◆ WHAT YOU HAVE TO DO: Could you please repeat all of the entries exactly as written?

----

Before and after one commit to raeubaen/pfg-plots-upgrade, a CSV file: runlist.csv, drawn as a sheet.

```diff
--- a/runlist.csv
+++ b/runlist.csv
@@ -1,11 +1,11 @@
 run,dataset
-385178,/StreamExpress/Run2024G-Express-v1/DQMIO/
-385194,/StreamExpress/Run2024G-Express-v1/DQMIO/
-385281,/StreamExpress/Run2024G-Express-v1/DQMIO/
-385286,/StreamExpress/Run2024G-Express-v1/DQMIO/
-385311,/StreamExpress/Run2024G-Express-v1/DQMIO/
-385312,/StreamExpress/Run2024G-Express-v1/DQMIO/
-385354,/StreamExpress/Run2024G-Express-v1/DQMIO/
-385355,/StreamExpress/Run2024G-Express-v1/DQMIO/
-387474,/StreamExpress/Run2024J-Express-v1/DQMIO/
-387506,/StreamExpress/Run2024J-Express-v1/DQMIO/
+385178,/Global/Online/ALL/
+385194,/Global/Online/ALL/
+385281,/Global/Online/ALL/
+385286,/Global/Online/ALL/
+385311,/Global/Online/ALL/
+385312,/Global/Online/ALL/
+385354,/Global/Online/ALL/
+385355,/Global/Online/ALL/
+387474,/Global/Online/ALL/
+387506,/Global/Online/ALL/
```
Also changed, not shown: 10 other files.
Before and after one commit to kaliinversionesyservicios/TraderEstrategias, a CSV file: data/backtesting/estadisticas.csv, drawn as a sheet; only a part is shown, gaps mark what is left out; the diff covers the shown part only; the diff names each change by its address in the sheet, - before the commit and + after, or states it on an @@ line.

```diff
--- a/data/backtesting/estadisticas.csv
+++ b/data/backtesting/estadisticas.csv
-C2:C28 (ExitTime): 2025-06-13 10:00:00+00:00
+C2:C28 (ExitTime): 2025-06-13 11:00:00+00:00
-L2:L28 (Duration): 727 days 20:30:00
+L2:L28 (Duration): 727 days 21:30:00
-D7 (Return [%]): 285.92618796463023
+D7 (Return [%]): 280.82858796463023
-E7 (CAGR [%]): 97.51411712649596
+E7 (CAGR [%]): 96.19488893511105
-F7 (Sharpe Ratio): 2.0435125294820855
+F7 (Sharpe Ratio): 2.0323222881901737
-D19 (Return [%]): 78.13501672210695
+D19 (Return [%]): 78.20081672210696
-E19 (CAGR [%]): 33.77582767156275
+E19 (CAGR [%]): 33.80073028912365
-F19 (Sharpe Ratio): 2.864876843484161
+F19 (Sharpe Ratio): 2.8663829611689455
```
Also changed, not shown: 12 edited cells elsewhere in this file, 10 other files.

----

◆ ANSWER TO THIS TASK:
Before and after one commit to raeubaen/pfg-plots-upgrade, a CSV file: runlist.csv, drawn as a sheet.

```diff
--- a/runlist.csv
+++ b/runlist.csv
@@ -1,11 +1,11 @@
 run,dataset
-385178,/StreamExpress/Run2024G-Express-v1/DQMIO/
-385194,/StreamExpress/Run2024G-Express-v1/DQMIO/
-385281,/StreamExpress/Run2024G-Express-v1/DQMIO/
-385286,/StreamExpress/Run2024G-Express-v1/DQMIO/
-385311,/StreamExpress/Run2024G-Express-v1/DQMIO/
-385312,/StreamExpress/Run2024G-Express-v1/DQMIO/
-385354,/StreamExpress/Run2024G-Express-v1/DQMIO/
-385355,/StreamExpress/Run2024G-Express-v1/DQMIO/
-387474,/StreamExpress/Run2024J-Express-v1/DQMIO/
-387506,/StreamExpress/Run2024J-Express-v1/DQMIO/
+385178,/Global/Online/ALL/
+385194,/Global/Online/ALL/
+385281,/Global/Online/ALL/
+385286,/Global/Online/ALL/
+385311,/Global/Online/ALL/
+385312,/Global/Online/ALL/
+385354,/Global/Online/ALL/
+385355,/Global/Online/ALL/
+387474,/Global/Online/ALL/
+387506,/Global/Online/ALL/
```
Also changed, not shown: 10 other files.
Before and after one commit to kaliinversionesyservicios/TraderEstrategias, a CSV file: data/backtesting/estadisticas.csv, drawn as a sheet; only a part is shown, gaps mark what is left out; the diff covers the shown part only; the diff names each change by its address in the sheet, - before the commit and + after, or states it on an @@ line.

```diff
--- a/data/backtesting/estadisticas.csv
+++ b/data/backtesting/estadisticas.csv
-C2:C28 (ExitTime): 2025-06-13 10:00:00+00:00
+C2:C28 (ExitTime): 2025-06-13 11:00:00+00:00
-L2:L28 (Duration): 727 days 20:30:00
+L2:L28 (Duration): 727 days 21:30:00
-D7 (Return [%]): 285.92618796463023
+D7 (Return [%]): 280.82858796463023
-E7 (CAGR [%]): 97.51411712649596
+E7 (CAGR [%]): 96.19488893511105
-F7 (Sharpe Ratio): 2.0435125294820855
+F7 (Sharpe Ratio): 2.0323222881901737
-D19 (Return [%]): 78.13501672210695
+D19 (Return [%]): 78.20081672210696
-E19 (CAGR [%]): 33.77582767156275
+E19 (CAGR [%]): 33.80073028912365
-F19 (Sharpe Ratio): 2.864876843484161
+F19 (Sharpe Ratio): 2.8663829611689455
```
Also changed, not shown: 12 edited cells elsewhere in this file, 10 other files.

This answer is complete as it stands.